- Opening Delimiter -
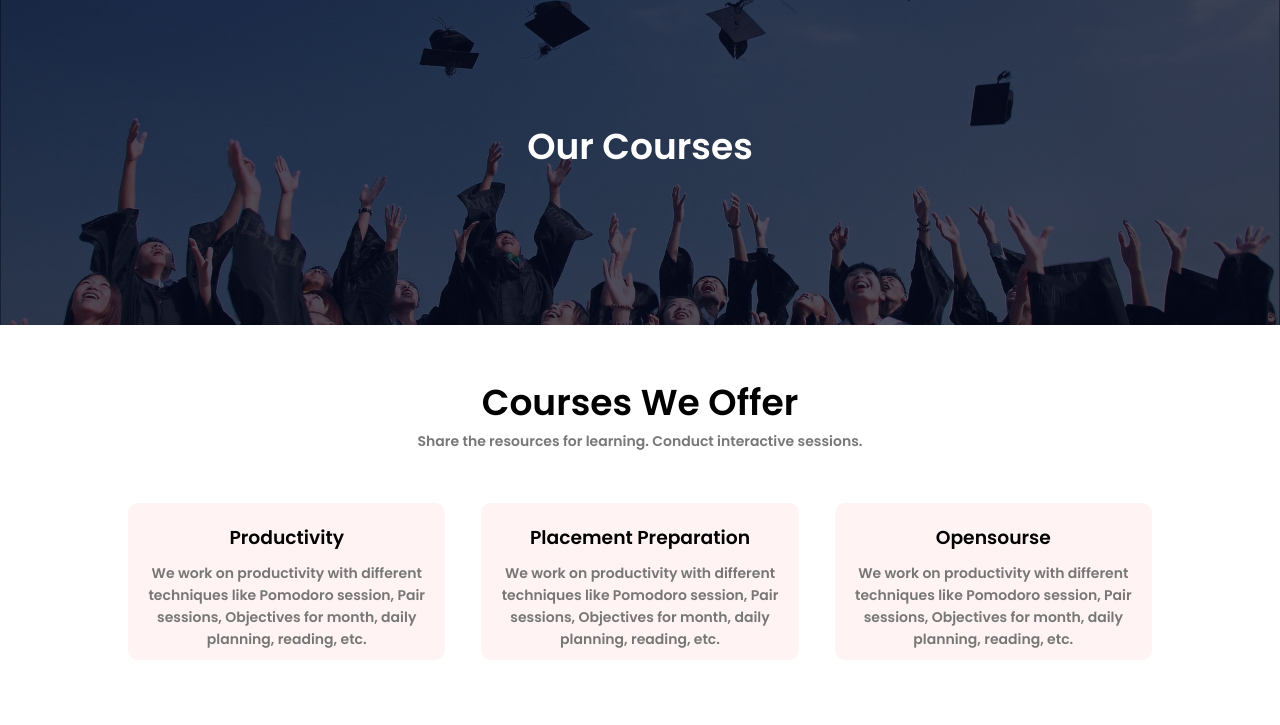
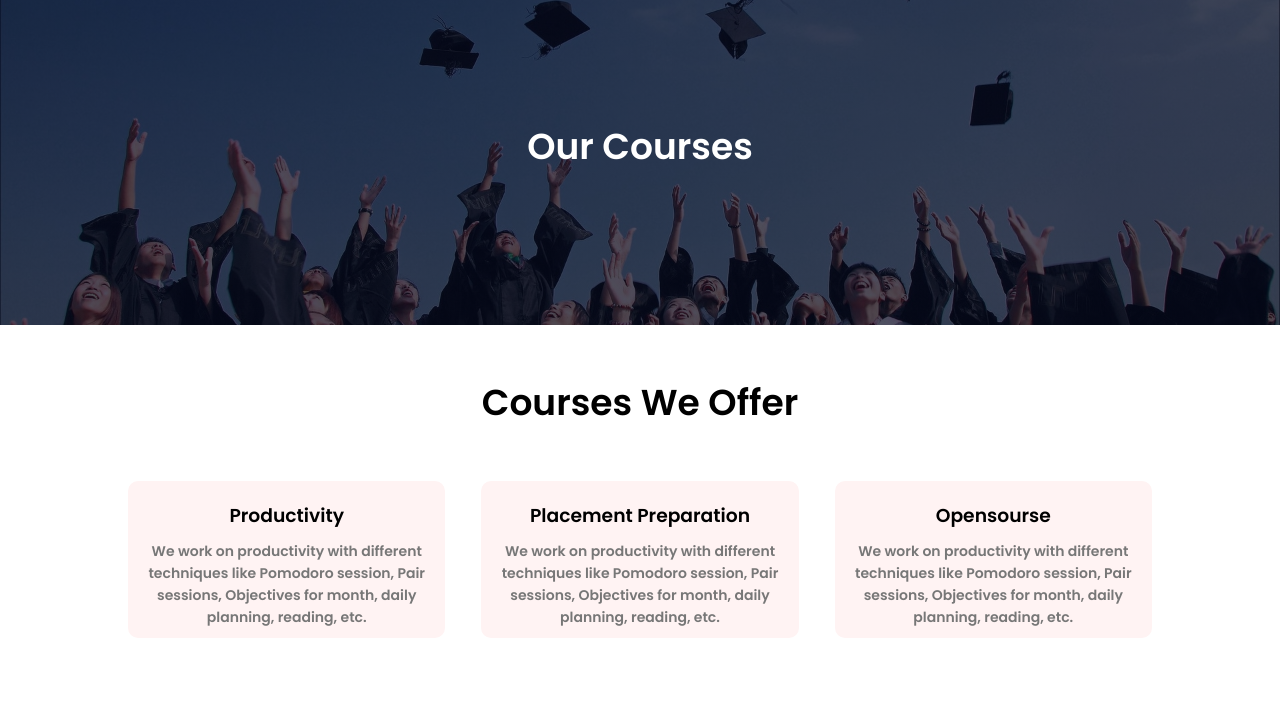
Before and after one commit to pranita736/team-sankalp, a plain HTML site: page course.html in a window 1280 px wide. Shown: the part 75-800 px from the top of the page. Drawn offline with Linux system fonts and the light colour scheme.

Commit message:
Update course.html

```diff
--- a/course.html
+++ b/course.html
@@ -44,7 +44,6 @@
     <!-------Courses---------->
     <section class="course">
         <h1>Courses We Offer</h1>
-        <p>Share the resources for learning. Conduct interactive sessions.</p>
 
         <div class="row">
             <div class="course-col">
```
- Closing Delimiter -
__Exercise aim__
If a line holds the string "class", it counts; please state how many such lines there are in the data, with nothing more.

__Task answer__
3